When headlines started circulating recently about a high-priced Williamsburg rental building that'd been evacuated due to a lack of permits and conditions that rendered it a virtual "death trap," suffice it to say, our imaginations ran a bit wild. But now that Gothamist has run an extensive interview with one of the building's former tenants, we know exactly how bad things got at 120 South Fourth, and well, it's even worse than we'd suspected.
It goes something like this: in August 2013, then-23-year-old Lauren Holman and three roommates signed a year-long lease for a $6,000/month four-bedroom duplex, which was still under construction, but was supposed to be ready for a September move-in. Lo and behold, the move-in date came and went, and the apartment still didn't have walls, a refrigerator, gas, or heat, among other extensive problems. "[Moving in] was a big mistake on my part, but a lot of people made that mistake," Holman told Gothamist.
What ensued was a year-long nightmare of constant leaks through what was apparently a paper-thin roof, ongoing construction (including a stream of on-site contractors, one of whom may or may not have stolen one of her roommates' computers), and still, for months on end, no real walls or doors in the apartment.
And as they know now, the building didn't even have a certificate of occupancy for most of the time they lived (or attempted to live) in the building. There were also more mundane problems, like a promised gym that never materialized, or roommates being unable to bring dates back to their ramshackle "luxury" apartment.
To Holman's credit, she did one thing very right here, by keeping an extensive log of incidents, dates, communications with the management, and photos of problems throughout the building, though she and her roommates were hesitant to withhold rent for fear of ending up on the tenant blacklist.
Eventually, they did stop paying rent for the last few months, and the management was bold enough to try to sue them for nearly $25,000. (They dropped the suit after the roommates hired a lawyer.)

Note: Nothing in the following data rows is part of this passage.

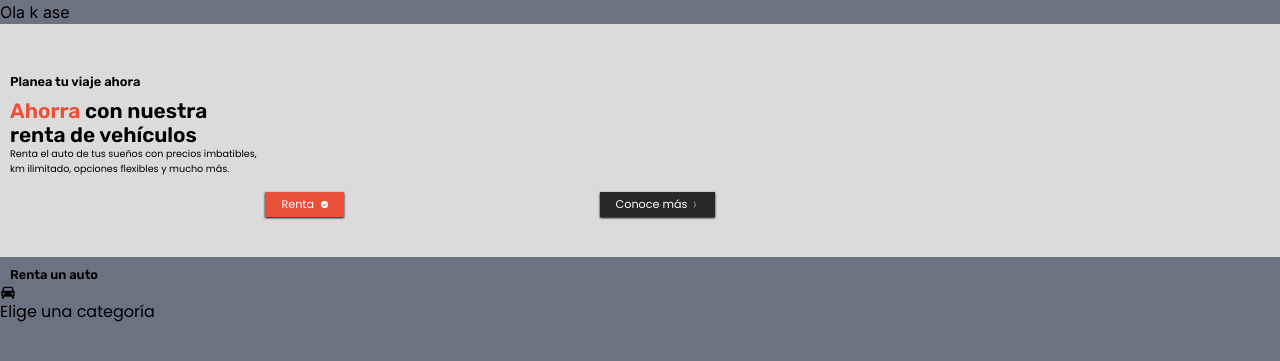
Repository: aldovelacasas/PF_RentCar2
Page: /homePage
An editor plug-in stored every save of this project. The page is shown before and after the next save, followed by the edit.
The browser window is 1280 px wide. The pictures show the whole page.
The project was rebuilt for these pictures with package versions that can differ from the ones it lists, and the page was loaded fresh each time. Some packages were replaced by stand-ins written for this rebuild. The framework's server and built-in components were replaced by stand-ins that run in the browser. Also part of the build but not shown: next.config.js.

Above is the page before, as saved 2023-08-29 19:47:23.

### src/app/layout.jsx
import "./globals.css";
import { Inter } from "next/font/google";

const inter = Inter({ subsets: ["latin"] });

export const metadata = {
  title: "Create Next App",
  description: "Generated by create next app",
};

export default function RootLayout({ children }) {
  return (
    <html lang="en">
      <body className={inter.className}>
        <h1>Ola k ase</h1>
        <div className="h-[calc(100vh-5rem)]">{children}</div>
      </body>
    </html>
  );
}

### src/app/homePage/page.jsx
import { Rubik, Poppins } from "next/font/google";
import { BsChevronCompactRight, BsCheckCircleFill } from "react-icons/bs";
import { BiSolidCar } from "react-icons/bi";

const fontRubik = Rubik({
  weight: "600",
  subsets: ["latin"],
});

const fontPoppins = Poppins({
  weight: "400",
  subsets: ["latin"],
});
const poppins = fontPoppins.className;
const rubik = fontRubik.className;

function HomePage() {
  return (
    <>
      <header className={`bg-gris_fondo ${rubik} space-y-0 space-x-2.5`}>
        <p className={`pt-12 ml-2.5 text-[0.8em] mb-2`}>
          Planea tu viaje ahora
        </p>
        <p className="text-[1.3em]  leading-6">
          <span className="text-naranja_enf">Ahorra </span>
          con nuestra
        </p>
        <p className="text-[1.3em] leading-6">renta de vehículos</p>
        <p className={`${poppins} text-[0.6em] mt-2`}>
          Renta el auto de tus sueños con precios imbatibles,
        </p>
        <p className={`${poppins} text-[0.6em] pb-4`}>
          km ilimitado, opciones flexibles y mucho más.
        </p>
        <div className="flex place-content-evenly w-3/4 mt-3 pb-10">
          <button
            className={`bg-naranja_enf text-white text-[0.7em] px-4 py-1 ${poppins} shadow-sm shadow-black hover:shadow-md hover:shadow-black active:shadow-inner active:shadow-black`}>
            Renta <BsCheckCircleFill className="inline pl-1" />
          </button>
          <button
            className={`bg-negro_fondo text-white text-[0.7em] px-4 py-1 ${poppins} shadow-sm shadow-black hover:shadow-md hover:shadow-black active:shadow-inner active:shadow-black`}>
            Conoce más
            <BsChevronCompactRight className="inline pl-1 stroke-slate-100 pr-0 mr-0" />
          </button>
        </div>
      </header>
      <form className={`${poppins}`}>
        <p className={`mt-2 ml-2.5 text-[0.8em] ${rubik}`}>Renta un auto</p>
        <label htmlFor="categoria">
          <BiSolidCar /> Elige una categoría
        </label>
      </form>
    </>
  );
}

export default HomePage;

### src/app/api/products/[id]/route.js
import { NextResponse } from "next/server";
import {conn} from "@/libs/mysql"

export async function GET(request,{params}){
  try {
    const result = await conn.query("SELECT * FROM product WHERE id = ?", [params.id])
    if(result.length === 0 ){
        return NextResponse.json(
         {
            message: "producto no encontrado",
         },
         {
            status:404,
         }
        );
    }
    return NextResponse.json(result[0])
  } catch (error) {
    return NextResponse.json(
        {
            message:error.message,
        },
        {status: 500}
    )
  }
}

export async function DELETE (request,{params} ){
    try {
     const result = await conn.query("DELETE FROM product WHERE id = ?", [params.id]);
     if(result.affectedRows === 0){
         return NextResponse.json({message:"Producto no encontrado"},{status:404})
     }

     return new Response (null, {status: 204})
 } catch (error) {
     return NextResponse.json({message:error.message},{status:500})
 }
    }

export async  function PUT(request, {params}){
   try {
    const data = await request.json()
    const result = await conn.query("UPDATE product SET ? WHERE id = ?", [data , params.id])

    if (result.affectedRows === 0) {
        return NextResponse.json(
        {
            message: "producto no encontrado",
        },
        {
            status: 400,
        }
        )
    }
     const updateProduct = await conn.query("SELECT * FROM product WHERE id = ?", [params.id])

  return NextResponse.json(updateProduct[0])

   } catch (error) {
    return NextResponse.json(
        {
            message: error.message,
        },
        { status: 500}
    )
   }
}

### src/app/api/products/route.js
import { NextResponse } from "next/server";
import {conn} from "@/libs/mysql";

export async function GET(){
    try {
        const results = await conn.query("SELECT * FROM product");
        return NextResponse.json(results)

    } catch (error) {
        return NextResponse.json(
        {
          message: error.message,
        },
        {
            status:500,
        }

        );
    }
}

    export async function POST (request) {
  try {
    const {name, price, year, model, capacity, type, description, image, transmission,  }= await request.json();

    const result  = await conn.query("INSERT INTO product SET ?", {
        name,
        price,
        year,
        model,
        capacity,
        type,
        transmission,
        image,
        description

    })

    return NextResponse.json({
        name,
        price,
        year,
        model,
        capacity,
        type,
        transmission,
        image,
        description,
        id: result.insertId,

    })

  } catch (error) {
    console.log(error);
    return NextResponse.json(
    {
        message: error.message,
    },
    {
        status:500,
    }
    );
  }

}

### src/app/globals.css
@tailwind base;
@tailwind components;
@tailwind utilities;

body {
   @apply bg-gray-500; /* Fondo más claro */
   color: gray-800; /* Texto oscuro */
}

### tailwind.config.js
/** @type {import('tailwindcss').Config} */
module.exports = {
  content: [
    "./src/pages/**/*.{js,ts,jsx,tsx,mdx}",
    "./src/components/**/*.{js,ts,jsx,tsx,mdx}",
    "./src/app/**/*.{js,ts,jsx,tsx,mdx}",
  ],
  theme: {
    extend: {
      backgroundImage: {
        "gradient-radial": "radial-gradient(var(--tw-gradient-stops))",
        "gradient-conic":
          "conic-gradient(from 180deg at 50% 50%, var(--tw-gradient-stops))",
      },
      colors: {
        gris_fondo: "#dbdbdb",
        gris_frente: "#e9e9e9",
        negro_fondo: "#282828",
        naranja_enf: "#ea4f39",
        rojo_status: "#e30613",
        verde_status: "#4aaf4d",
        amarillo_status: "#f0e400",
      },
    },
  },
  plugins: [],
};

Loaded but not shown: src/app/api/bookings/[id]/route.js (no copy from this time; the picture is the same without it); src/app/api/bookings/route.js (no copy from this time; the picture is the same without it); src/app/api/create-payment-intent/route.js (no copy from this time; the picture is the same without it); src/app/api/post/[id]/route.js (no copy from this time; the picture is the same without it); src/app/api/post/route.js (no copy from this time; the picture is the same without it); src/app/api/users/[id]/route.js (no copy from this time; the picture is the same without it); src/app/api/users/route.js (no copy from this time; the picture is the same without it)

After the next save:
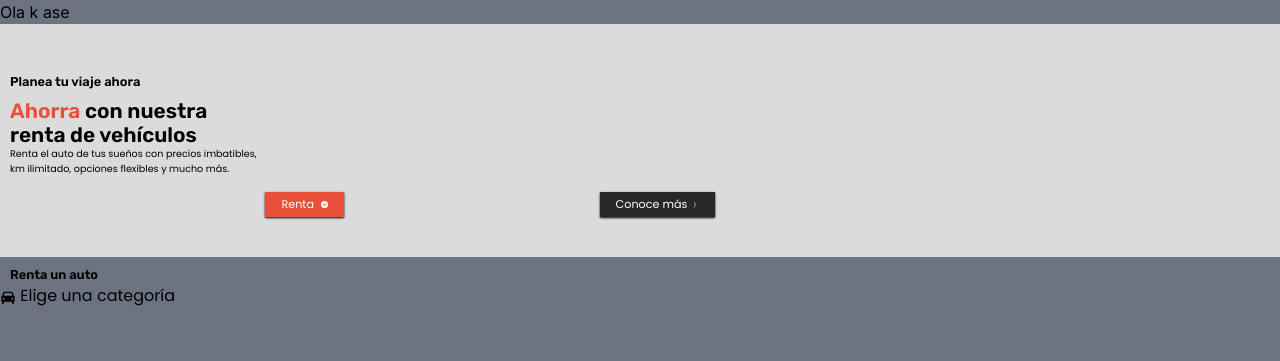
Saved 13 s later.
--- a/src/app/homePage/page.jsx
+++ b/src/app/homePage/page.jsx
@@ -47,7 +47,7 @@ function HomePage() {
       <form className={`${poppins}`}>
         <p className={`mt-2 ml-2.5 text-[0.8em] ${rubik}`}>Renta un auto</p>
         <label htmlFor="categoria">
-          <BiSolidCar /> Elige una categoría
+          <BiSolidCar className="inline" /> Elige una categoría
         </label>
       </form>
     </>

That said--and because here at Brick, apartment horror stories are nothing if not teachable moments--if you find yourself in the same position as these roommates, we'd recommend a slightly different course of action. (Besides researching management companies before you move in to avoid the sketchier ones, that is.) While you're legally entitled to a habitable apartment--which would include walls and basic utilities--landlords often respond best to complaints if they're submitted en masse, by a large group of tenants or a tenants' association, as we've written previously. After detailing your complaints to the landlord, you can also file what's known as an HP action, which would bring a court order for the landlord to make repairs or face heavy fines. (You can also complain to 311 as an interim step, though that's not strictly required.)
While the HP action would likely guarantee repairs, an actual rent abatement (or cash settlement) would most likely have to come from a court settlement, another reason it's helpful for tenants to band together in these cases. Or, you can do what Holman did: flee New York for L.A., and never look back. After all this, we can hardly blame her.
Ask Sam: How do I start a tenants' association? (sponsored)